* [What this task involves]:
Your reply should hold only the lines from the records below where "despite" occurs.

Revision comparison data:

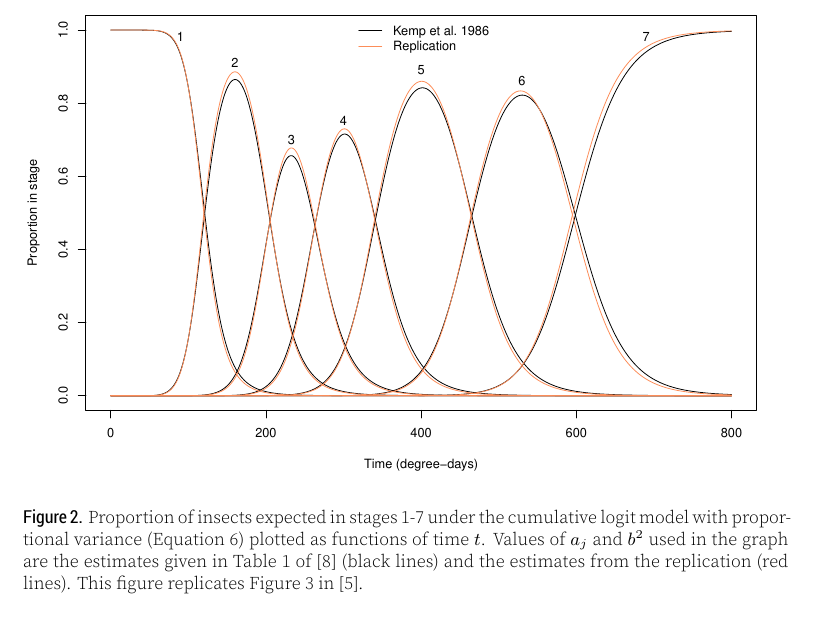
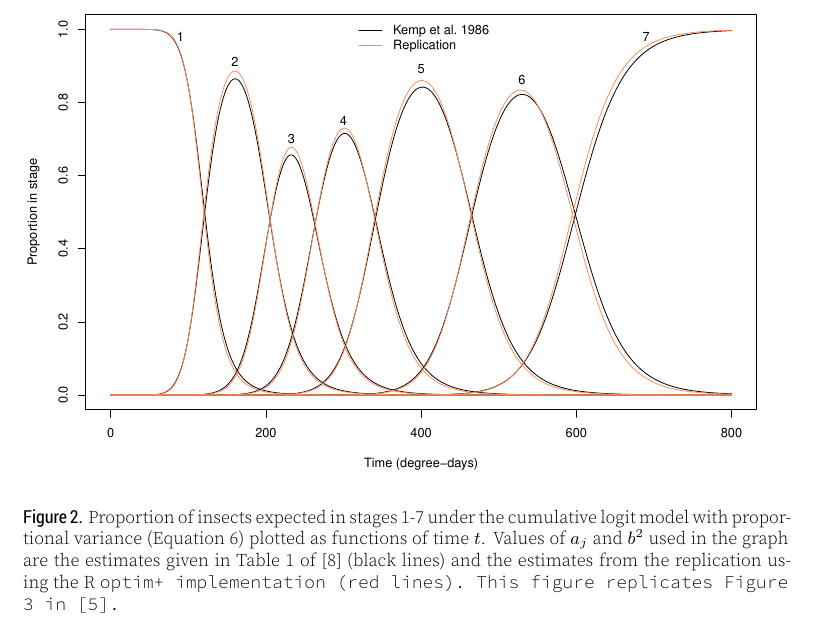
Before and after one commit to pboesu/replication_candy_1991, a LaTeX document (article/article.tex, which reads article/content.tex): part of page 6 of 8 before the commit and part of page 7 of 9 after it, cut so that both start at the same text. The pictures show the PDF file article/article.pdf that the author committed with the source.

Commit message:
clarify figure naming and model fits underlying figures

```diff
--- a/article/content.tex
+++ b/article/content.tex
@@ -185,10 +185,10 @@ Figure~\ref{fig:fig1} and~\ref{fig:fig2}, respectively,  show that despite minor
 
 \begin{figure}[p]
   \centering
-  \includegraphics[width=\textwidth]{../figures/dennis_fig2.pdf}
+  \includegraphics[width=\textwidth]{../figures/fig1_dennis_fig2.pdf}
   \caption{Logistic PDF of the cumulative model with proportional variance (Equation~\ref{eq:dennis_cm}) plotted for fixed values of~$t$.
   Area under the PDF between $a_{j-1}$ and $a_j$ gives the expected proportion of insects in stage $j$ at time $t$.
-  The graph is based on the estimates in Table 1 of \citep{kemp1986stochastic} (black lines) and the estimates from the replication (red lines).
+  The graph is based on the estimates in Table 1 of \citep{kemp1986stochastic} (black lines) and the estimates from the replication using the R \verb+optim+ implementation (red lines).
   This figure replicates Figure 2 in \citep{dennis1986stochastic}.}
   \label{fig:fig1}
 \end{figure}
@@ -196,9 +196,9 @@ Figure~\ref{fig:fig1} and~\ref{fig:fig2}, respectively,  show that despite minor
 
 \begin{figure}[p]
   \centering
-  \includegraphics[width=\textwidth]{../figures/dennis_fig3.pdf}
+  \includegraphics[width=\textwidth]{../figures/fig2_dennis_fig3.pdf}
   \caption{Proportion of insects expected in stages 1-7 under the cumulative logit model with proportional variance (Equation~\ref{eq:dennis_cm}) plotted as functions of time $t$.
-   Values of $a_j$ and $b^2$ used in the graph are the estimates given in Table 1 of \citep{kemp1986stochastic} (black lines) and the estimates from the replication (red lines).
+   Values of $a_j$ and $b^2$ used in the graph are the estimates given in Table 1 of \citep{kemp1986stochastic} (black lines) and the estimates from the replication using the R \verb+optim+ implementation (red lines).
    This figure replicates Figure 3 in \citep{dennis1986stochastic}.}
   \label{fig:fig2}
 \end{figure}
```
Also changed, not shown: code/03_fit_dennis_et_al_model.R (+5 -4 lines), article/article.pdf.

* [Solution]:
@@ -185,10 +185,10 @@ Figure~\ref{fig:fig1} and~\ref{fig:fig2}, respectively,  show that despite minor
@@ -196,9 +196,9 @@ Figure~\ref{fig:fig1} and~\ref{fig:fig2}, respectively,  show that despite minor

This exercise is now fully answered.